All cameras offer different setting choices. If you are using a DSLR, you will have an option to use Manual mode, Aperture priority, shutter priority, and more.
Manual mode allows you to make all of the setting choices on your camera. Though it’s typically for advanced users, it can produce incredible results once you know how to operate settings on your device. Learning Manual settings can take time, so don’t be frustrated if you do not instantly get the results that you are hoping for. In Manual mode, you will select the ISO, the shutter speed, the white balance, and the aperture of your camera. Shooting manually shifts control from the camera to the photographer, much like driving a manual car vs. an automatic one. If you are photographing something as complex as a black bowl on white tablecloth, then the camera’s choice is not always as good as your own, once you master the settings and learn how to use Manual mode. Until then, cameras today offer wonderful alternatives that allow you to select some aspects of the setting but not all.
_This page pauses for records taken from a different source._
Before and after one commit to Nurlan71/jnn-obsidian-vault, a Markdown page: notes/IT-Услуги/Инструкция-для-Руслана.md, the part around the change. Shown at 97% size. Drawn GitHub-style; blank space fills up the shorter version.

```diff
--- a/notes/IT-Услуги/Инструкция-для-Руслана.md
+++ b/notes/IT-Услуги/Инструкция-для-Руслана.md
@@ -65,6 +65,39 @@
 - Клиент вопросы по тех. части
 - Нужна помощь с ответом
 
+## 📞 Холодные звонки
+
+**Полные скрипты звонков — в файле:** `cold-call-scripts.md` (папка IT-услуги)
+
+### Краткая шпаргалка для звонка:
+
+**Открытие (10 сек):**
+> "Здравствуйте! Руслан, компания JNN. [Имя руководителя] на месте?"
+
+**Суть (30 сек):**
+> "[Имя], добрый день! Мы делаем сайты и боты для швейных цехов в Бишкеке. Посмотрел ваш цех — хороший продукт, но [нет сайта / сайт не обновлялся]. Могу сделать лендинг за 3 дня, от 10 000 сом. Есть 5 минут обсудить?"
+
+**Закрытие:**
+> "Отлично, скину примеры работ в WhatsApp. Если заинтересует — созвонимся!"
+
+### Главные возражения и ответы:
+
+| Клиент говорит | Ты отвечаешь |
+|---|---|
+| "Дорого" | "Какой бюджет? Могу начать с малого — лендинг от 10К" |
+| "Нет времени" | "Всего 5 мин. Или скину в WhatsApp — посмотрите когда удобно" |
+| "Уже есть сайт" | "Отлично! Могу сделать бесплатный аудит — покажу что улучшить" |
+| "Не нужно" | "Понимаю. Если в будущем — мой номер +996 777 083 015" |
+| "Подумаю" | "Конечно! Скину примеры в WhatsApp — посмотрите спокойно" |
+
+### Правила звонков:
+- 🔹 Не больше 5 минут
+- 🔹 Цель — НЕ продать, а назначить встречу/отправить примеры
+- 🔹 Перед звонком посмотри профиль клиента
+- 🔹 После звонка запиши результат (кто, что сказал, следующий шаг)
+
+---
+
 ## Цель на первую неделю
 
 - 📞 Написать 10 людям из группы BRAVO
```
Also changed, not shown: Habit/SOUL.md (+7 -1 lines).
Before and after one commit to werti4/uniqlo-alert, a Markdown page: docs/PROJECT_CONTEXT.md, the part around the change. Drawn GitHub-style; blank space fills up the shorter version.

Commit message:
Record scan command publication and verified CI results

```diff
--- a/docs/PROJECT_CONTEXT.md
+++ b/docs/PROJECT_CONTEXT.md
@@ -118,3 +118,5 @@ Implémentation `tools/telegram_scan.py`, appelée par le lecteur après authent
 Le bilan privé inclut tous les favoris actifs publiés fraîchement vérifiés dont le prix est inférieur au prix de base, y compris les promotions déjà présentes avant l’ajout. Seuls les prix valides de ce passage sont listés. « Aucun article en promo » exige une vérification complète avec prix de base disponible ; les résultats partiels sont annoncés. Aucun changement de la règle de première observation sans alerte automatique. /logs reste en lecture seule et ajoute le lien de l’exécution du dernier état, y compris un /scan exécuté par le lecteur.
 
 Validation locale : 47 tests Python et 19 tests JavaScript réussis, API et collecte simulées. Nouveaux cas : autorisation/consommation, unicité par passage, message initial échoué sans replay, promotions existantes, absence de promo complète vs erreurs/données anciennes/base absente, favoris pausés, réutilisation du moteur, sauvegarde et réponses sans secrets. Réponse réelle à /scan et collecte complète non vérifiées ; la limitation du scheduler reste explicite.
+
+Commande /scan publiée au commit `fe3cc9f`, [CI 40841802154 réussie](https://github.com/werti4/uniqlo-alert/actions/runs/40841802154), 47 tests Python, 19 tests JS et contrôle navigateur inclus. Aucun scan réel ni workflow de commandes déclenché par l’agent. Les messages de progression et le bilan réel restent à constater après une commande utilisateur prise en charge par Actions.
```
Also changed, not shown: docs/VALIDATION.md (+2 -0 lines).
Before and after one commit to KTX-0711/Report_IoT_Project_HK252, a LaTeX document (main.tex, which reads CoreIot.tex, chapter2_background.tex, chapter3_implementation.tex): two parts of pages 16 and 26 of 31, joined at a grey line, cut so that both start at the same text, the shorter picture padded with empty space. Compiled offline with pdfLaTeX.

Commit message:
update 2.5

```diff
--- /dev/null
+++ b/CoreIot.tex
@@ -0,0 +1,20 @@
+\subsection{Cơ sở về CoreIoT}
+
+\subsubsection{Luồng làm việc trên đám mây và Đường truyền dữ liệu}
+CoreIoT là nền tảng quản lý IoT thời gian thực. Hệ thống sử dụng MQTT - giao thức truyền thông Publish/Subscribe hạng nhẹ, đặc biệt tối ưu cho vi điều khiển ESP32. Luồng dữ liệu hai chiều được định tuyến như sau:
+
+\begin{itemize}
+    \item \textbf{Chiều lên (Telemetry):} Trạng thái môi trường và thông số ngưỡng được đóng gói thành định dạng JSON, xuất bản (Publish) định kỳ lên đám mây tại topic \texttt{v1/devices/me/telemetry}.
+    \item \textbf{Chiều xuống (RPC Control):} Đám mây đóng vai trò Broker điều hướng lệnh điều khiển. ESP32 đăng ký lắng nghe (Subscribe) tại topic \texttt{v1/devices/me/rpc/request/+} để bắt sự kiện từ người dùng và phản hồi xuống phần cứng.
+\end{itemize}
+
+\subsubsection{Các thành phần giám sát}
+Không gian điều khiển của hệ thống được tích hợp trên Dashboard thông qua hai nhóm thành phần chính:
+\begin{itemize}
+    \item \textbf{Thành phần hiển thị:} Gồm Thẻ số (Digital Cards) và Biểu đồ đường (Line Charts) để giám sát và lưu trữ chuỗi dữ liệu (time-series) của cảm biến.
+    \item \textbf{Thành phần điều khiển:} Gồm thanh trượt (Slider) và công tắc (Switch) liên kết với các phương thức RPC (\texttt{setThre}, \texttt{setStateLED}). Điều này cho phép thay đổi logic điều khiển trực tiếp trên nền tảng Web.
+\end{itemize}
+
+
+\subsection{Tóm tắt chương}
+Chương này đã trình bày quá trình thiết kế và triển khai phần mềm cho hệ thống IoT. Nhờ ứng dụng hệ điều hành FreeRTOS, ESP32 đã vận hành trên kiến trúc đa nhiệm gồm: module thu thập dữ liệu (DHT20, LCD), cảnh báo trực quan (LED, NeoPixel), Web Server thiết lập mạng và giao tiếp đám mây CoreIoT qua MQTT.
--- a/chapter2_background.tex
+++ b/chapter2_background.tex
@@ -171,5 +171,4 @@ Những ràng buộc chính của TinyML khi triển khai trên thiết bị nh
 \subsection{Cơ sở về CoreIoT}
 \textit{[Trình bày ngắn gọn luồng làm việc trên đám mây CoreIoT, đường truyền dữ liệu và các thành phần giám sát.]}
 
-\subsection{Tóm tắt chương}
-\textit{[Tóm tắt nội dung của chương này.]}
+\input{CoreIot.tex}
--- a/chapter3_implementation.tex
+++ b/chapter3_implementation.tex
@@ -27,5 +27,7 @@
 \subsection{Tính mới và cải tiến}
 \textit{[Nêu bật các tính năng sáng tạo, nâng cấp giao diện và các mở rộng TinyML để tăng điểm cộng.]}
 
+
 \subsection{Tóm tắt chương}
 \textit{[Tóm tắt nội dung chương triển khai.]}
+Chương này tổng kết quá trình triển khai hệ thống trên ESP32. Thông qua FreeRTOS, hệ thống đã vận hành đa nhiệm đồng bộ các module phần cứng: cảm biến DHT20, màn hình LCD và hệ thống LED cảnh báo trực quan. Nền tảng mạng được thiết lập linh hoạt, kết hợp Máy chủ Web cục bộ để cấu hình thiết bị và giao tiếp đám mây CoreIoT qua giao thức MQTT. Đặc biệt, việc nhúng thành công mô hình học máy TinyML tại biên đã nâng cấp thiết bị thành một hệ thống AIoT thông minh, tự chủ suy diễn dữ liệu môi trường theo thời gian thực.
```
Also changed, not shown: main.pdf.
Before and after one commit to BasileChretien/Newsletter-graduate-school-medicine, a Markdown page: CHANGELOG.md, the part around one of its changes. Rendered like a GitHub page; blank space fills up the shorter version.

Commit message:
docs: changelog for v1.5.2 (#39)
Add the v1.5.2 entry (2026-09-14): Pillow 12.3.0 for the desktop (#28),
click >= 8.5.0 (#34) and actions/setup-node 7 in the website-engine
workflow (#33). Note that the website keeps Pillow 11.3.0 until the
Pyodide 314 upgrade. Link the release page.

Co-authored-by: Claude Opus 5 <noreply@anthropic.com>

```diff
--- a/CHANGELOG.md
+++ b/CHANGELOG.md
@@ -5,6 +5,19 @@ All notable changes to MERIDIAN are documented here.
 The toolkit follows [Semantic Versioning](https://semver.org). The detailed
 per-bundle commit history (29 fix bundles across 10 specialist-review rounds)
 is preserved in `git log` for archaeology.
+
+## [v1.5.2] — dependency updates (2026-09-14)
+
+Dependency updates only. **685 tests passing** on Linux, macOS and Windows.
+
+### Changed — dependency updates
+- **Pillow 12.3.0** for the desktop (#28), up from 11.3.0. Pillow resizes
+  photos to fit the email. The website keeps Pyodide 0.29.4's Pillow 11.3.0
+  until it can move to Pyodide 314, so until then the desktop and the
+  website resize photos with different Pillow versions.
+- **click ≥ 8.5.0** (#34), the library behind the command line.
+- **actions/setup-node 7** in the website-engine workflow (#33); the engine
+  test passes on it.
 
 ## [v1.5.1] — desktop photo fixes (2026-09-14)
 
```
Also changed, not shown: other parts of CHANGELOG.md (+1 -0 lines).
For something slightly less technical, you can use one of the camera’s pre-set modes. In these modes, you will select one setting to work with, like Aperture or Shutter Speed, and the camera will make settings based on your decision. If you select Aperture priority (A or AV on some cameras), for example, the camera will decide the ISO, the shutter speed and the white balance.
ISO, or film speed in “vintage” terms, measures the sensitivity of light on the image sensor. The lower the ISO, the less noise or grain will appear in your image. The higher the ISO, the noisier or grainier your images will be. The benefit of using a higher ISO (selecting 400 rather than 100, for example) is that you can shoot at higher shutter speeds and/or smaller apertures. Low light settings will require higher ISO. Candlelight in a dark room can give you a nice moody feel that would be ruined by a bright flash, but increasing the ISO on your camera can help you to capture the scene without adding external lighting.
Aperture priority mode will require you to know about f-stops. Each f-stop represents an aperture opening size and this (along with the shutter speed) controls the amount of light that your lens allows in to your camera’s sensor. A smaller aperture is a larger f/number; f/32 is a much smaller aperture than f/2.8.
Depth of field is controlled by Aperture. The wider or open your lens is (the smaller f-stop that you use, like f/2.8, for example), the less of your image will be in focus. The smaller the aperture that you select, like f/22, the more of your image will be sharply in focus. In order to blur your background and keep the subject in focus, select a smaller f-stop on your Aperture priority mode. Note that you won't see this through your viewfinder (or on your screen as you're composing) though. DSLRs meter with the lens at its widest aperture and only adjust the lens to its selected aperture at the moment of exposure. Use depth of field to control how much of the subject is in detail and how much of it blends in to background. How much of the dish is desired in focus? What’s the current trend? Look to magazines, Pinterest, and cookbooks to get an idea about what the current trends are in food photography and just how deep or shallow you want your depth of field to be.
Shutter Priority mode (TV) allows you to determine the shutter speed that you want and the camera will automatically adjust the aperture to create the correct exposure for the image. Faster shutter speeds can freeze motion and reduce camera shake. A shutter speed of 1/250 will freeze most things, but a shutter speed of 1/500 will freeze even more. The exact speeds that you use for specific subjects are something that you will learn through practice, trial and error. Note that in most instances of food photography, it’s the Aperture that you will want to control rather than the Shutter.
Tip:A smaller aperture means more depth of field; a larger aperture means less